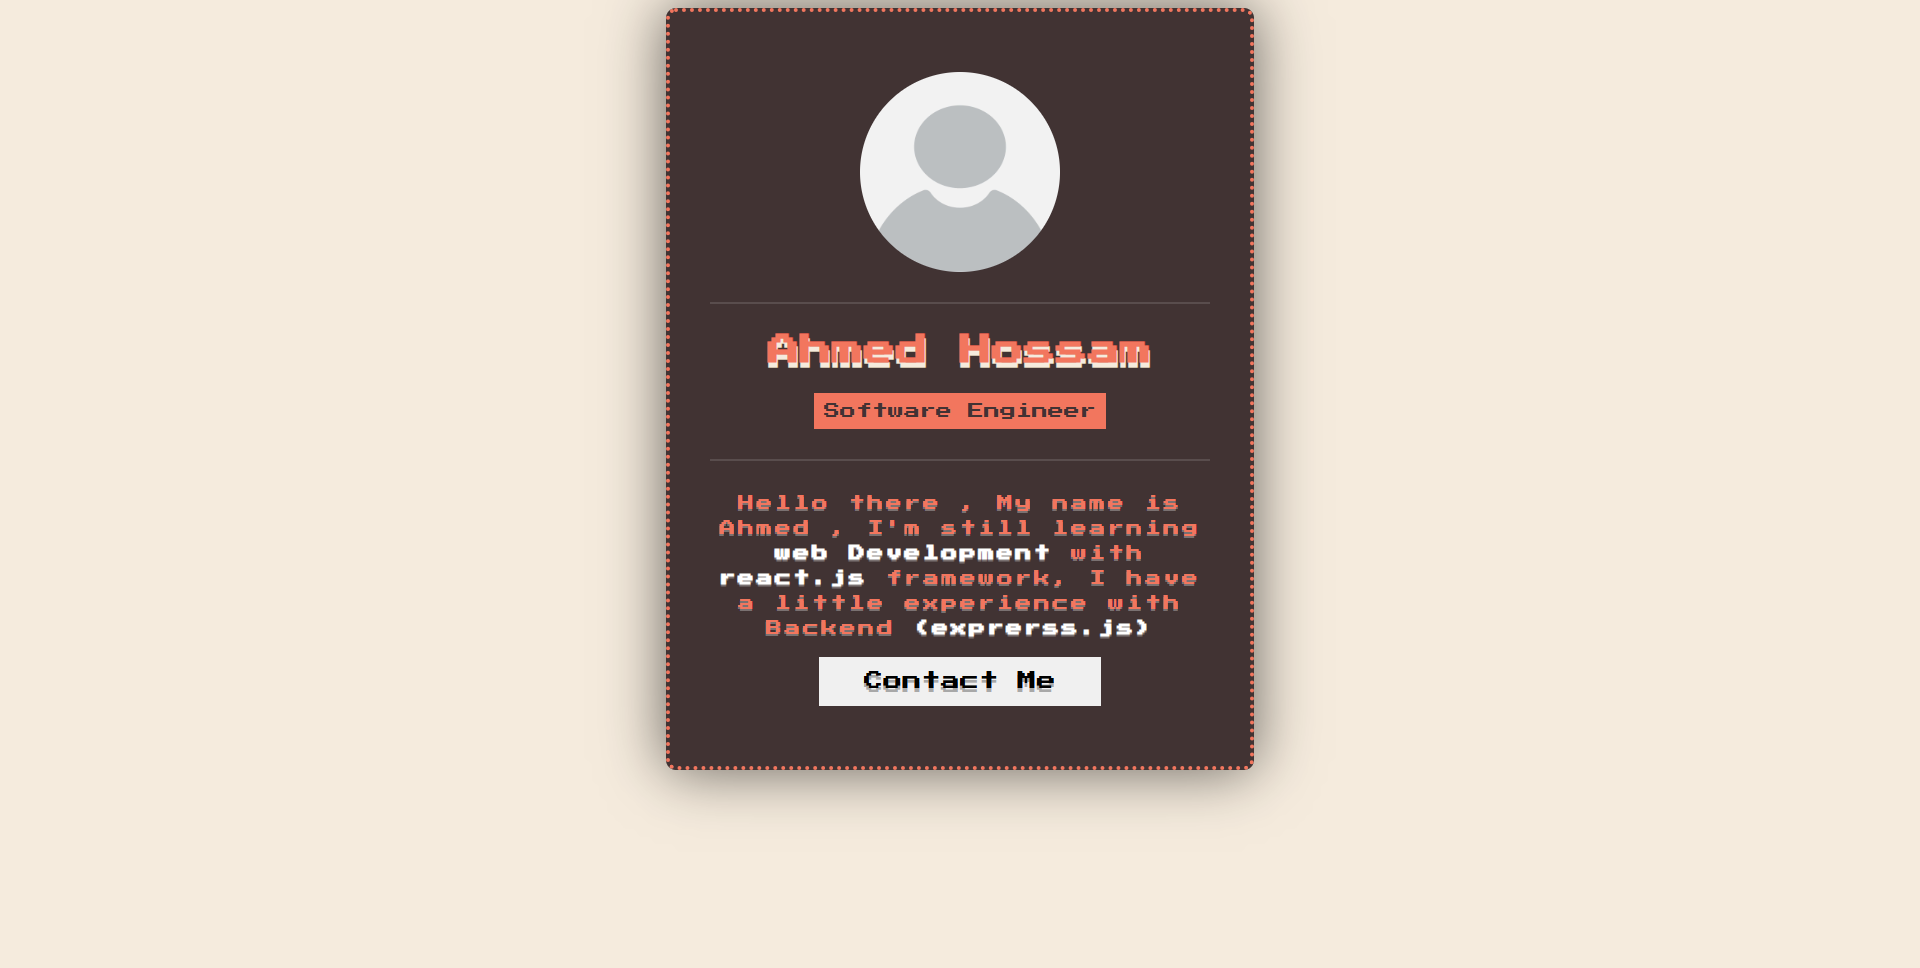
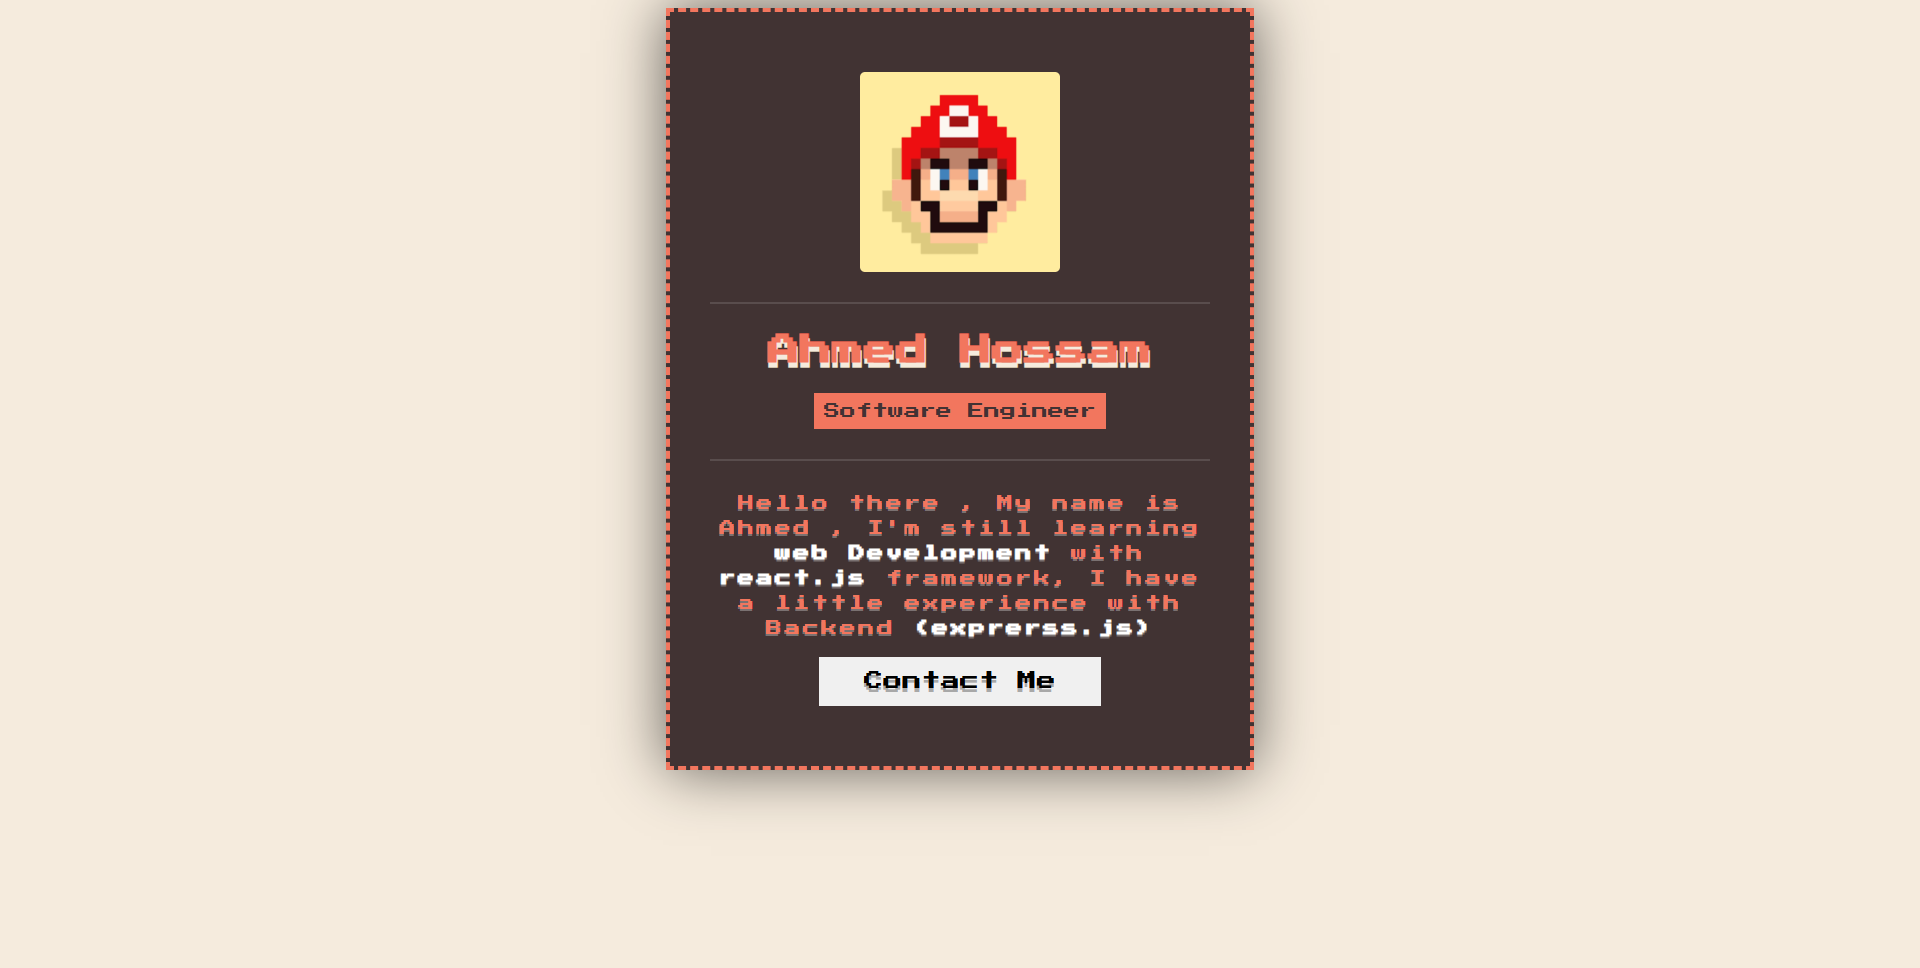
added day-7 , brief card

diff --git a/day-7/css/style.css b/day-7/css/style.css
@@ -12,11 +12,11 @@ body {
 .card-container {
   background-color: var(--primary-color);
   width: 500px;
-  border-radius: 10px;
+  /* border-radius: 10px; */
   box-shadow: 0 0 60px rgba(0, 0, 0, 0.6);
   margin: 0 auto;
   padding: 60px 40px;
-  border: 4px dotted var(--text-color);
+  border: 4px dashed var(--text-color);
 }
 
 .card-container .personal-image {
@@ -24,7 +24,7 @@ body {
   height: 200px;
   margin: 0 auto;
   display: block;
-  border-radius: 50%;
+  border-radius: 5px;
 }
 
 .card-container .personal-name,

diff --git a/day-7/index.html b/day-7/index.html
@@ -15,7 +15,7 @@
   <body>
     <div class="card-container">
       <img
-        src="./assets/images/personal_image.jpg"
+        src="./assets/images/personal_image2.png"
         alt="Image 1"
         class="personal-image"
       />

## Task objective
Lines holding the string "card" must be copied out of the entries above.

## Answer for this exercise
added day-7 , brief card
 .card-container {
 .card-container .personal-image {
 .card-container .personal-name,
     <div class="card-container">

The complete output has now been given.